Adapting an idea developed to prove the existence of quantum gravity, scientists believe our brains could use quantum computation. Quantum processes are also part of cognitive and conscious brain functions, based on correlations between measured brain functions and short-term memory performance. It would broaden our understanding of how the brain works and potentially improve our ability to maintain or even heal it if the team’s results could be confirmed. This would likely be done with advanced multidisciplinary approaches. Moreover, they may contribute to developing even more advanced quantum computers by discovering innovative technologies.
The findings were published in the Journal of Physics Communications. Dr. Christian Kerskens, a lead physicist at Trinity College Institute of Neuroscience (TCIN), coauthored the study. As he explained, they took known quantum systems, which interact with an unknown quantum system, and adapted an idea developed for experiments to prove quantum gravity exists. If the known systems entangle, the unknown must also be a quantum system. This method circumvents the difficulty of finding measuring devices for something we do not know. The experiments were carried out using proton spins of ‘brain water’ as the known system, according to Dr. Kerskens. Brain water accumulates in our brains naturally as fluid, and proton spins can be measured with MRI (Magnetic Resonance Imaging).

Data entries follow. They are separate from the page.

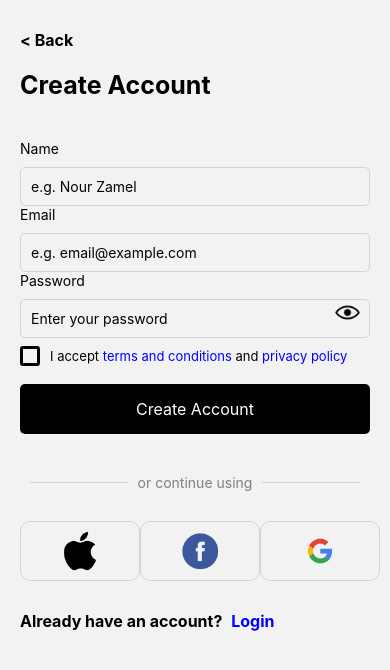
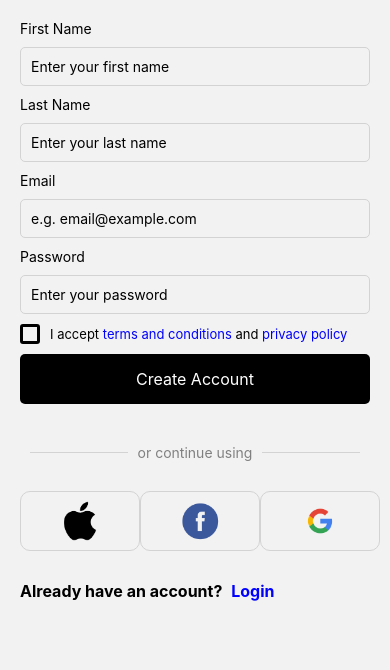
Before and after one commit to aha1344/CoinCorp, a React Native app: screen /CreateAccount in a window 390 px wide. Shown: the top 670 px of the page. Built offline with nearby package versions, Linux system fonts and the light colour scheme.

Commit message:
Added signup and login verification with backend

```diff
--- a/screens/Create_Account.js
+++ b/screens/Create_Account.js
@@ -18,7 +18,8 @@ import eyeLogo from '../assets/blind-eye-sign.png';
 import { StackActions } from '@react-navigation/native';
 
 const CreateAccountScreen = ({ navigation }) => {
-    const [name, setName] = useState('');
+    const [firstName, setFirstName] = useState('');
+    const [lastName, setLastName] = useState('');
     const [email, setEmail] = useState('');
     const [password, setPassword] = useState('');
     const [checkboxError, setCheckboxError] = useState('');
@@ -26,11 +27,29 @@ const CreateAccountScreen = ({ navigation }) => {
     const [checkboxChecked, setCheckboxChecked] = useState(false);
     const [passwordVisibility, setPasswordVisibility] = useState(true);
     const [passwordError, setPasswordError] = useState('');
-    const [nameError, setNameError] = useState('');
+    const [firstNameError, setFirstNameError] = useState('');
+    const [lastNameError, setLastNameError] = useState('');
 
     const handleCreateAccount = () => {
         let isValid = true;
 
+        // Validate first name
+        if (firstName.trim() === '') {
+            setFirstNameError('First name is required.');
+            isValid = false;
+        } else {
+            setFirstNameError('');
+        }
+
+        // Validate last name
+        if (lastName.trim() === '') {
+            setLastNameError('Last name is required.');
+            isValid = false;
+        } else {
+            setLastNameError('');
+        }
+
+        // Validate email
         if (!validateEmail(email)) {
             setEmailError('Invalid email address! Try again.');
             isValid = false;
@@ -38,24 +57,60 @@ const CreateAccountScreen = ({ navigation }) => {
             setEmailError('');
         }
 
+        // Validate password
         if (!validatePassword(password)) {
-            setPasswordError(
-                'Weak Password.'
-            );
+            setPasswordError('Password must be 6 or more characters.');
             isValid = false;
         } else {
             setPasswordError('');
         }
 
-        if (name.trim() === '') {
-            setNameError('Name cannot be empty.');
-            isValid = false;
+        if (isValid && checkboxChecked) {
+            // Make API call
+            fetch('http://10.169.27.87:3000/register', {
+                method: 'POST',
+                headers: {
+                    'Content-Type': 'application/json',
+                },
+                body: JSON.stringify({
+                    first_name: firstName,
+                    last_name: lastName,
+                    email: email,
+                    password: password,
+                }),
+            })
+            .then(response => response.json())
+            .then(data => {
+                if (data.success) {
+                    navigation.dispatch(StackActions.push('SuccessfulSignup'));
                 } else {
-            setNameError('');
+                    // Handle API errors
+                    const apiErrors = data.errors;
+                    apiErrors.forEach(error => {
+                        switch (error.param) {
+                            case 'first_name':
+                                setFirstNameError(error.msg);
+                                break;
+                            case 'last_name':
+                                setLastNameError(error.msg);
+                                break;
+                            case 'email':
+                                setEmailError(error.msg);
+                                break;
+                            case 'password':
+                                setPasswordError(error.msg);
+                                break;
+                            default:
+                                // Handle other errors if needed
+                                break;
                         }
-
-        if (isValid && checkboxChecked) {
-            navigation.dispatch(StackActions.push('SuccessfulSignup'));
+                    });
+                }
+            })
+            .catch(error => {
+                // Handle fetch error
+                console.error('Error:', error);
+            });
         } else if (!checkboxChecked) {
             setCheckboxError('Please accept the terms and conditions to continue.');
         }
@@ -64,6 +119,7 @@ const CreateAccountScreen = ({ navigation }) => {
     const togglePasswordVisibility = () => {
         setPasswordVisibility(!passwordVisibility);
     };
+
     const toggleAcceptTerms = () => {
         navigation.dispatch(StackActions.push('Terms_Conditions'));
     };
@@ -76,6 +132,7 @@ const CreateAccountScreen = ({ navigation }) => {
         const emailRegex = /^[^\s@]+@[^\s@]+\.[^\s@]+$/;
         return emailRegex.test(email);
     };
+
     const validatePassword = (password) => {
         const passwordRegex = /^(?=.*[A-Z])(?=.*[0-9])(?=.*[!@#$%^&*])[A-Za-z0-9!@#$%^&*]{8,}$/;
         return passwordRegex.test(password);
@@ -84,65 +141,47 @@ const CreateAccountScreen = ({ navigation }) => {
     return (
         <TouchableWithoutFeedback onPress={Keyboard.dismiss}>
             <View style={styles.container}>
-                {/* Back Button */}
-                <TouchableOpacity onPress={() => navigation.goBack()} style={styles.backButton}>
-                    <Text style={styles.backButtonText}>{'< Back'}</Text>
-                </TouchableOpacity>
-                <View>
-                    <Text style={styles.createaccount}>{'Create Account'}</Text>
-                </View>
-                <View style={styles.content}>
-                    <Text style={styles.header}>{'Name'}</Text>
+                {/* Input fields for first and last names */}
+                <Text style={styles.header}>First Name</Text>
                 <TextInput
-                        style={[styles.input, nameError ? styles.inputError : null]}
-                        placeholder="e.g. Nour Zamel"
-                        onChangeText={(text) => {
-                            setName(text);
-                            if (text.trim() === '') {
-                                setNameError('Name cannot be empty.');
-                            } else {
-                                setNameError('');
-                            }
-                        }}
-                        value={name}
+                    style={[styles.input, firstNameError ? styles.inputError : null]}
+                    placeholder="Enter your first name"
+                    onChangeText={setFirstName}
+                    value={firstName}
                 />
-                    {nameError ? <Text style={styles.errorText}>{nameError}</Text> : null}
+                {firstNameError ? <Text style={styles.errorText}>{firstNameError}</Text> : null}
 
-                    <Text style={styles.header}>{'Email'}</Text>
+                <Text style={styles.header}>Last Name</Text>
+                <TextInput
+                    style={[styles.input, lastNameError ? styles.inputError : null]}
+                    placeholder="Enter your last name"
+                    onChangeText={setLastName}
+                    value={lastName}
+                />
+                {lastNameError ? <Text style={styles.errorText}>{lastNameError}</Text> : null}
+
+                {/* Input fields for email and password */}
+                <Text style={styles.header}>Email</Text>
                 <TextInput
                     style={[styles.input, emailError ? styles.inputError : null]}
                     placeholder="e.g. email@example.com"
-                        onChangeText={setEmail} // Only set the email state here
+                    onChangeText={setEmail}
                     value={email}
                     keyboardType="email-address"
                 />
                 {emailError ? <Text style={styles.errorText}>{emailError}</Text> : null}
 
-                    <View style={styles.passwordContainer}>
-                        <Text style={styles.header}>{'Password'}</Text>
+                <Text style={styles.header}>Password</Text>
                 <TextInput
                     style={[styles.input, passwordError ? styles.inputError : null]}
                     placeholder="Enter your password"
-                            onChangeText={(text) => {
-                                setPassword(text);
-                                if (!validatePassword(text)) {
-                                    setPasswordError(
-                                        'Weak Password.'
-                                    );
-                                } else {
-                                    setPasswordError('');
-                                }
-                            }}
+                    onChangeText={setPassword}
                     value={password}
                     secureTextEntry={passwordVisibility}
                 />
                 {passwordError ? <Text style={styles.errorText}>{passwordError}</Text> : null}
 
-                        <TouchableOpacity onPress={togglePasswordVisibility} style={styles.eyeButton}>
-                            <Image source={passwordVisibility ? eyeOffLogo : eyeLogo} style={styles.eyeIcon} />
-                        </TouchableOpacity>
-                    </View>
-
+                {/* Checkbox for terms and conditions */}
                 <View style={styles.checkboxContainer}>
                     <TouchableOpacity
                         style={[styles.checkbox, checkboxChecked ? styles.checked : null]}
@@ -156,10 +195,13 @@ const CreateAccountScreen = ({ navigation }) => {
                     </TouchableOpacity>
                 </View>
                 {checkboxError ? <Text style={styles.errorText}>{checkboxError}</Text> : null}
+
+                {/* Button to create account */}
                 <TouchableOpacity onPress={handleCreateAccount} style={styles.createButton}>
                     <Text style={styles.createButtonText}>Create Account</Text>
                 </TouchableOpacity>
 
+                {/* Separator and social login options */}
                 <View style={styles.separatorContainer}>
                     <View style={styles.separator} />
                     <Text style={styles.orText}>or continue using</Text>
@@ -176,12 +218,13 @@ const CreateAccountScreen = ({ navigation }) => {
                         <Image source={googleLogo} style={styles.logo} />
                     </View>
                 </View>
+
+                {/* Link to login page */}
                 <View style={styles.loginContainer}>
                     <Text style={styles.loginText}>Already have an account? </Text>
                     <TouchableOpacity onPress={() => navigation.navigate('Login')}>
                         <Text style={styles.loginLink}>Login</Text>
                     </TouchableOpacity>
-                    </View>
                 </View>
             </View>
         </TouchableWithoutFeedback>
@@ -195,23 +238,58 @@ const styles = StyleSheet.create({
         paddingHorizontal: 20,
         paddingTop: 20,
     },
-    backButton: {
-        alignSelf: 'flex-start',
-        marginTop: 10,
-    },
-    createaccount: {
-        fontWeight: 'bold',
-        marginBottom: 40,
-        fontSize: 25,
-    },
     header: {
         marginBottom: 10,
     },
-    backButtonText: {
-        color: 'black',
-        fontWeight: 'bold',
+    input: {
+        borderWidth: 1,
+        borderColor: 'lightgray',
+        borderRadius: 5,
+        padding: 10,
+        marginBottom: 10,
+    },
+    inputError: {
+        borderColor: 'red', // Change border color to indicate error
+    },
+    errorText: {
+        color: 'red',
+        marginBottom: 10,
+    },
+    checkboxContainer: {
+        flexDirection: 'row',
+        alignItems: 'center',
+        marginBottom: 10,
+    },
+    checkbox: {
+        width: 20,
+        height: 20,
+        borderRadius: 3,
+        borderWidth: 3,
+        borderColor: '#000',
+        marginRight: 10,
+        borderColor: 'black',
+    },
+    checked: {
+        backgroundColor: '#000',
+    },
+    termsText1: {
+        fontSize: 13,
+    },
+    blueText: {
+        fontSize: 13,
+        color: 'blue',
+    },
+    createButton: {
+        backgroundColor: 'black',
+        paddingVertical: 15,
+        paddingHorizontal: 40,
+        borderRadius: 5,
+        marginBottom: 20,
+    },
+    createButtonText: {
+        color: 'white',
         fontSize: 16,
-        marginBottom: 20,
+        textAlign: 'center',
     },
     separatorContainer: {
         flexDirection: 'row',
@@ -228,60 +306,10 @@ const styles = StyleSheet.create({
         fontSize: 14,
         color: 'gray',
     },
-    content: {
-        width: '100%',
-    },
-    input: {
-        borderWidth: 1,
-        borderColor: 'lightgray',
-        borderRadius: 5,
-        padding: 10,
-        marginBottom: 0,
-        width: '100%',
-    },
-    inputError: {
-        borderColor: 'red', // Change border color to indicate error
-    },
-    errorText: {
-        color: 'red',
-        marginBottom: 10,
-    },
-    termsContainer: {
-        flexDirection: 'row',
-        alignItems: 'center',
-        marginBottom: 10,
-        width: '100%',
-    },
-    checkmark: {
-        color: 'black',
-        fontSize: 16,
-    },
-    termsText1: {
-        fontSize: 13,
-        marginBottom: 10,
-    },
-    blueText: {
-        fontSize: 13,
-        color: 'blue',
-    },
-    createButton: {
-        backgroundColor: 'black',
-        paddingVertical: 15,
-        paddingHorizontal: 40,
-        borderRadius: 5,
-        marginBottom: 20,
-        width: '100%',
-    },
-    createButtonText: {
-        color: 'white',
-        fontSize: 16,
-        textAlign: 'center',
-    },
     logosContainer: {
         flexDirection: 'row',
         marginTop: 10,
         justifyContent: 'space-around',
-        width: '100%',
         marginBottom: 10,
     },
     logoContainer: {
@@ -297,23 +325,9 @@ const styles = StyleSheet.create({
         width: 40,
         height: 40,
     },
-    loginButton: {
-        position: 'absolute',
-        top: 600,
-    },
-    loginButtonText: {
-        color: '#635DFF',
-        fontSize: 16,
-        left: 70,
-    },
-    text: {
-        fontSize: 16,
-        fontWeight: 'bold',
-        position: 'center',
-    },
     loginContainer: {
         flexDirection: 'row',
-        marginTop: 20, // Adjust this value as needed
+        marginTop: 20,
     },
     loginText: {
         fontWeight: 'bold',
@@ -326,41 +340,6 @@ const styles = StyleSheet.create({
         fontWeight: 'bold',
         fontSize: 16,
     },
-    eyeButton: {
-        position: 'absolute',
-        right: 10,
-        top: '43%',
-    },
-    eyeIcon: {
-        width: 25,
-        height: 25,
-    },
-    checkboxContainer: {
-        flexDirection: 'row',
-        alignItems: 'center',
-        marginBottom: 10,
-        width: '100%',
-    },
-    checkbox: {
-        width: 20,
-        height: 20,
-        borderRadius: 3,
-        borderWidth: 3,
-        borderColor: '#000',
-        marginRight: 10,
-        borderColor: 'black',
-    },
-    checked: {
-        backgroundColor: '#000',
-    },
-    checkboxLabel: {
-        fontSize: 16,
-    },
-    errorText: {
-        color: 'red',
-        marginBottom: 10,
-    },
-
 });
 
 export default CreateAccountScreen;
--- a/screens/Login.js
+++ b/screens/Login.js
@@ -1,5 +1,5 @@
 import React, { useState } from 'react';
-import { View, StyleSheet, Text, TextInput, TouchableOpacity, Modal, Image, FlatList, KeyboardAvoidingView, Platform, TouchableWithoutFeedback, Keyboard } from 'react-native';
+import { View, StyleSheet, Text, TextInput, TouchableOpacity, Modal, Image, FlatList, KeyboardAvoidingView, Platform, TouchableWithoutFeedback, Keyboard, Alert } from 'react-native';
 import { StackActions } from '@react-navigation/native';
 
 import eyeOffLogo from '../assets/eye-icon.png';
@@ -16,9 +16,35 @@ const Login = ({ navigation }) => {
     const [showCountryCodes, setShowCountryCodes] = useState(false);
     const [selectedCountryCode, setSelectedCountryCode] = useState('+1');
     const [phoneNumber, setPhoneNumber] = useState('');
+    const [error, setError] = useState('');
 
     const handleLogin = () => {
-        navigation.dispatch(StackActions.push('SuccessfulSignup'));
+        if (!email || !password) {
+            setError('Please enter both email and password.');
+            return;
+        }
+
+        // Replace 'http://your-backend-url/login' with the actual URL of your backend login endpoint
+        fetch('http://10.169.27.87:3000/login', {
+            method: 'POST',
+            headers: {
+                'Content-Type': 'application/json',
+            },
+            body: JSON.stringify({ email, password }),
+        })
+        .then(response => {
+            if (!response.ok) {
+                throw new Error('Login failed');
+            }
+            return response.json();
+        })
+        .then(data => {
+            navigation.dispatch(StackActions.push('SuccessfulSignup'));
+        })
+        .catch(error => {
+            setError('Invalid email or password. Please try again.');
+            console.error('Login error:', error);
+        });
     };
 
     const togglePasswordVisibility = () => {
@@ -59,8 +85,6 @@ const Login = ({ navigation }) => {
         setIsMobileModalVisible(false);
         navigation.dispatch(StackActions.push('OTP'));
     };
-
-
 
     return (
         <TouchableWithoutFeedback onPress={() => {
@@ -105,6 +129,7 @@ const Login = ({ navigation }) => {
                     <TouchableOpacity onPress={handleLogin} style={styles.loginButton}>
                         <Text style={styles.loginButtonText}>Login</Text>
                     </TouchableOpacity>
+                    {error ? <Text style={styles.errorText}>{error}</Text> : null}
                 </View>
                 <Modal
                     animationType="slide"
@@ -213,6 +238,7 @@ const Login = ({ navigation }) => {
         </TouchableWithoutFeedback>
     );
 };
+
 const styles = StyleSheet.create({
     container: {
         flex: 1,
@@ -364,7 +390,10 @@ const styles = StyleSheet.create({
         alignItems: 'center', // Center the items vertically
         justifyContent: 'center', // Center the items horizontally
     },
- }
-);
+    errorText: {
+        color: 'red',
+        marginTop: 10,
+    },
+});
 
 export default Login;
```
Also changed, not shown: screens/Verified_HomePage.js (+24 -3 lines), 1 other file (tests, documents, lock files or other folders). Lines whose indentation alone changed are shown as unchanged.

Scientists discovered MRI signals that closely resemble heartbeat-evoked potentials, a form of EEG when we used an MRI design for finding entangled spins. EEGs measure currents in the brain. Scientists believe they could only observe the heartbeat evoked potentials because nuclear proton spins in the brain were entangled. Typically electrophysiological potentials are not detectable with MRI scans. It would have been necessary for brain processes to interact with the nuclear spins to facilitate the entanglement between the nuclear spins if entanglement is the only possible explanation. Dr. Kerskens explained that as a result, scientists can conclude those brain functions must be quantum in nature.
As these brain functions are associated with short-term memory performance and conscious awareness, it’s possible they play a role in cognitive and conscious functions as well. It could also explain why our brains still outperform supercomputers when it comes to making decisions, learning new skills, or dealing with unexpected situations.